Ten kilometers from Kargil—an Indian border district that was once an outpost of the historic Silk Route—exists a tiny village that remained inaccessible to the general public until 2011. Houses made of stone and wood, first built over 100 years ago to protect its inhabitants from sub-zero temperatures, line the side of a mountain. An old sign reads “Beware of Landmines.” This is the village of Hundarman (sometimes alternatively spelled Hundurman).
Following the Indo-Pakistani War of 1971, Hundarman changed hands overnight. As the borders began to shift, residents ran for cover and several families were separated from their loved ones.
In 2017, this remote village embarked on an unlikely enterprise: to assemble a “Museum of Memories” in an attempt to safeguard their past and leave a legacy behind for future generations. At the forefront of this movement is Ilyas Ansari, a resident of the village and owner of the museum. Ansari is part of a group fighting to preserve Hundarman’s place in the history of the subcontinent.
Built on the remains of Ilyas’s ancestral house in what is now called Hundarman Broq, or the “old village,” the museum is lined with personal objects that belonged to those who remained on the other side of the border, as well as remnants of the war itself—letters from family members who haven’t seen each other in decades, old passports, photographs, medicines and perfumes found in old trunks, plus shrapnel, cracked army helmets, and old landmines. The gallery, entry to which is secured by a fascinating old wooden lock that only residents know how to use, is a short walk from Ilyas’s house, the source of many of the museum’s displays.
While most families have moved to a settlement situated at a slightly higher altitude in search of better agricultural opportunities, the old Hundarman village has taken on greater importance since it opened to tourism for the first time since India’s partition in 1947. 2018 saw the museum raise a significant amount of money through ticket sales, which has helped revive the region’s economy and put the village on the map.

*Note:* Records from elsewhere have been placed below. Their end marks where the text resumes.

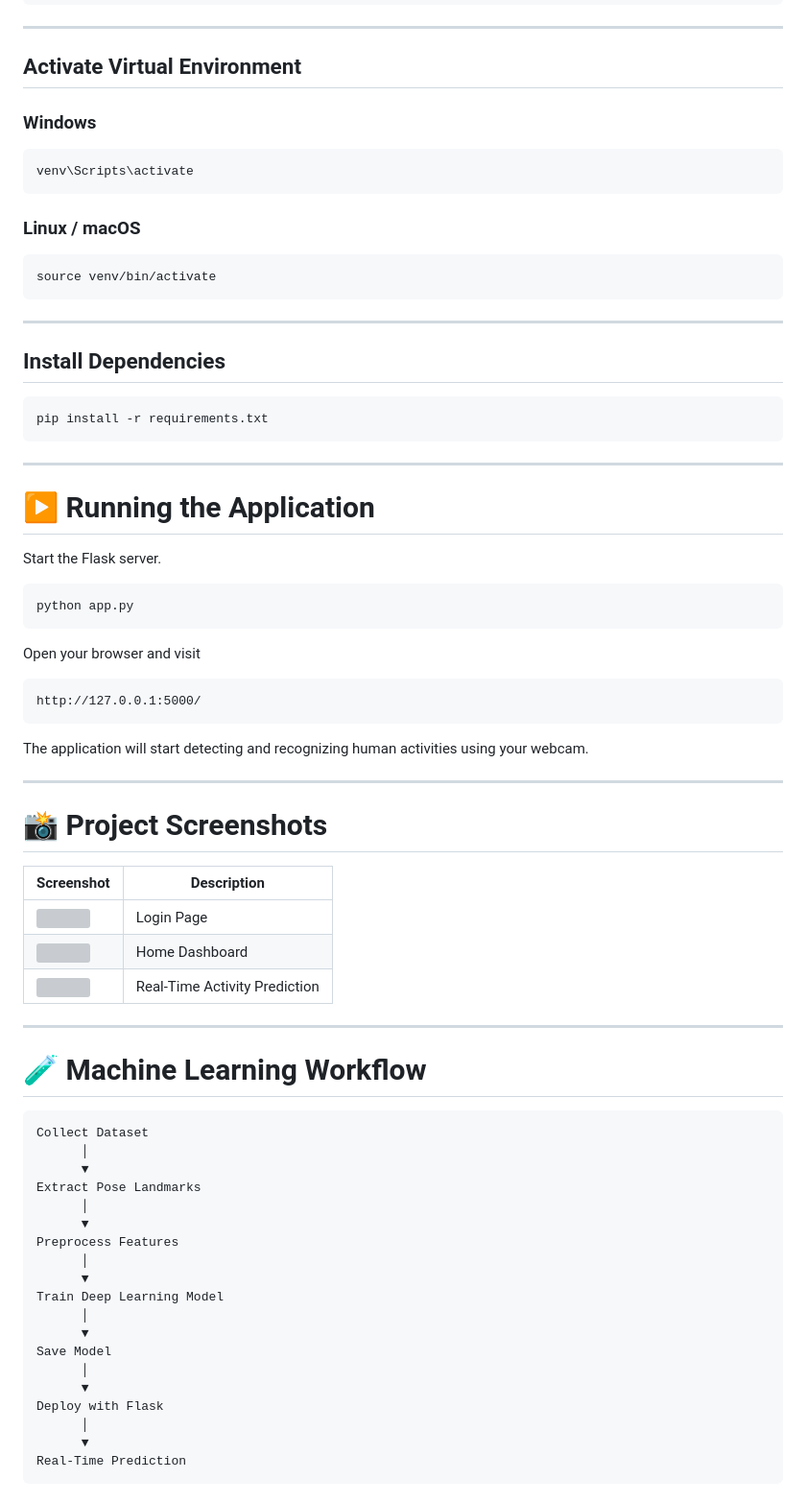
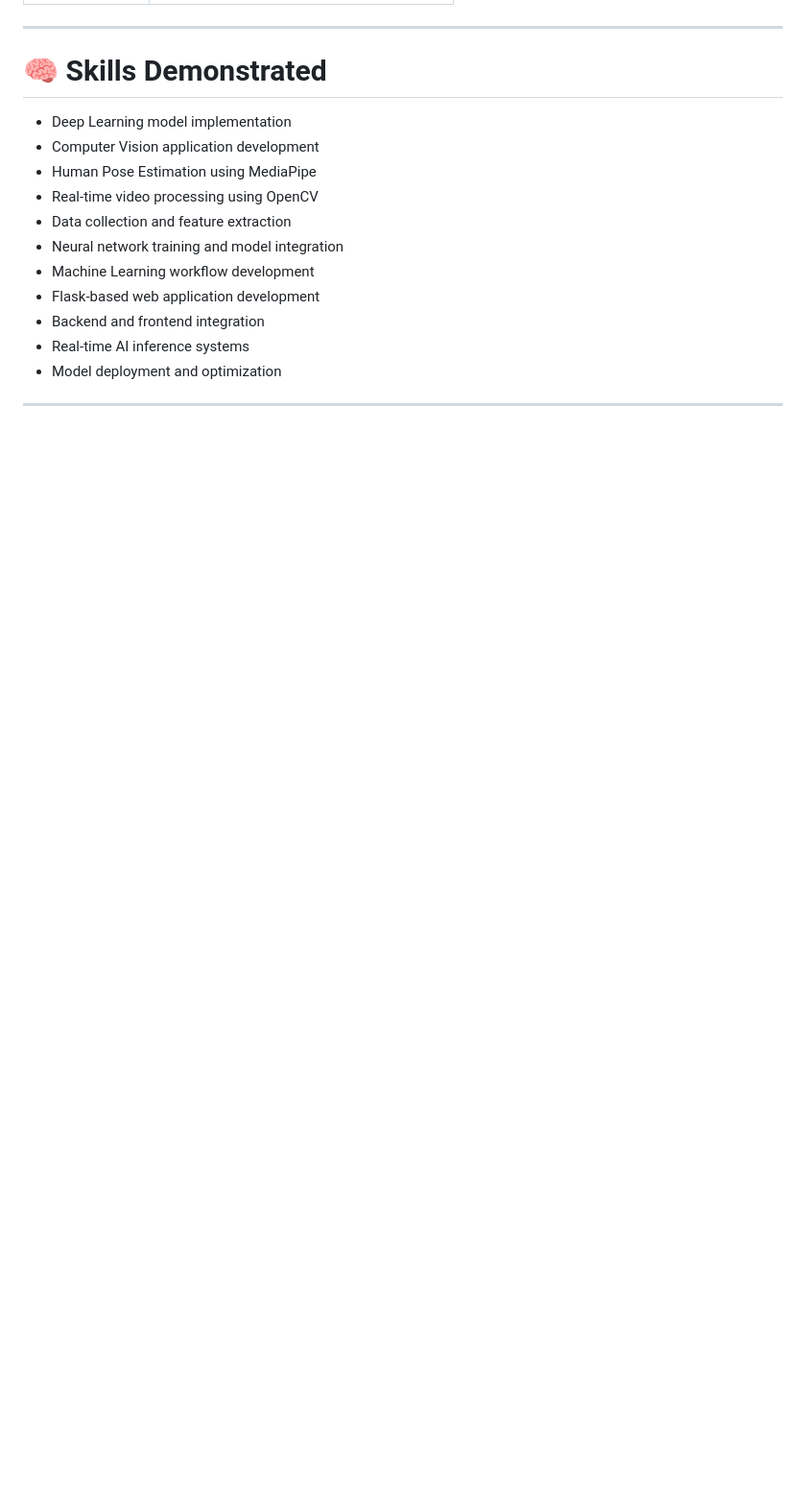
Before and after one commit to Sai-2410/HAR, a Markdown page: README.md, the part around one of its changes. Shown at 96% size. Drawn GitHub-style; blank space fills up the shorter version; grey boxes are pictures that could not be loaded.

````diff
--- a/README.md
+++ b/README.md
@@ -230,79 +268,17 @@ python -m venv venv
 
 ---
 
-## Activate Virtual Environment
+# 🧠 Skills Demonstrated
 
-### Windows
+- Deep Learning model implementation
+- Computer Vision application development
+- Human Pose Estimation using MediaPipe
+- Real-time video processing using OpenCV
+- Data collection and feature extraction
+- Neural network training and model integration
+- Machine Learning workflow development
+- Flask-based web application development
+- Backend and frontend integration
+- Real-time AI inference systems
+- Model deployment and optimization
 
-```bash
-venv\Scripts\activate
-```
-
-### Linux / macOS
-
-```bash
-source venv/bin/activate
-```
-
----
-
-## Install Dependencies
-
-```bash
-pip install -r requirements.txt
-```
-
----
-
-# ▶ Running the Application
-
-Start the Flask server.
-
-```bash
-python app.py
-```
-
-Open your browser and visit
-
-```
-http://127.0.0.1:5000/
-```
-
-The application will start detecting and recognizing human activities using your webcam.
-
----
-
-# 📸 Project Screenshots
-
-| Screenshot | Description |
-|------------|-------------|
-| ![](Snapshots/Snap-1.png) | Login Page |
-| ![](Snapshots/Snap-2.png) | Home Dashboard |
-| ![](Snapshots/Snap-3.png) | Real-Time Activity Prediction |
-
----
-
-# 🧪 Machine Learning Workflow
-
-```text
-Collect Dataset
-      │
-      ▼
-Extract Pose Landmarks
-      │
-      ▼
-Preprocess Features
-      │
-      ▼
-Train Deep Learning Model
-      │
-      ▼
-Save Model
-      │
-      ▼
-Deploy with Flask
-      │
-      ▼
-Real-Time Prediction
-```
-
````
Also changed, not shown: other parts of README.md (+196 -182 lines).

Know Before You Go
The museum is a 30-minute car ride from the nearest district, Kargil. Public transport in the region is negligible, but taxicabs are readily available in Kargil. The museum is open Monday–Saturday, and Ilyas is usually available to show visitors around personally. Most roads leading to the village are shut during the winter, so the best time to plan a visit is between May–August.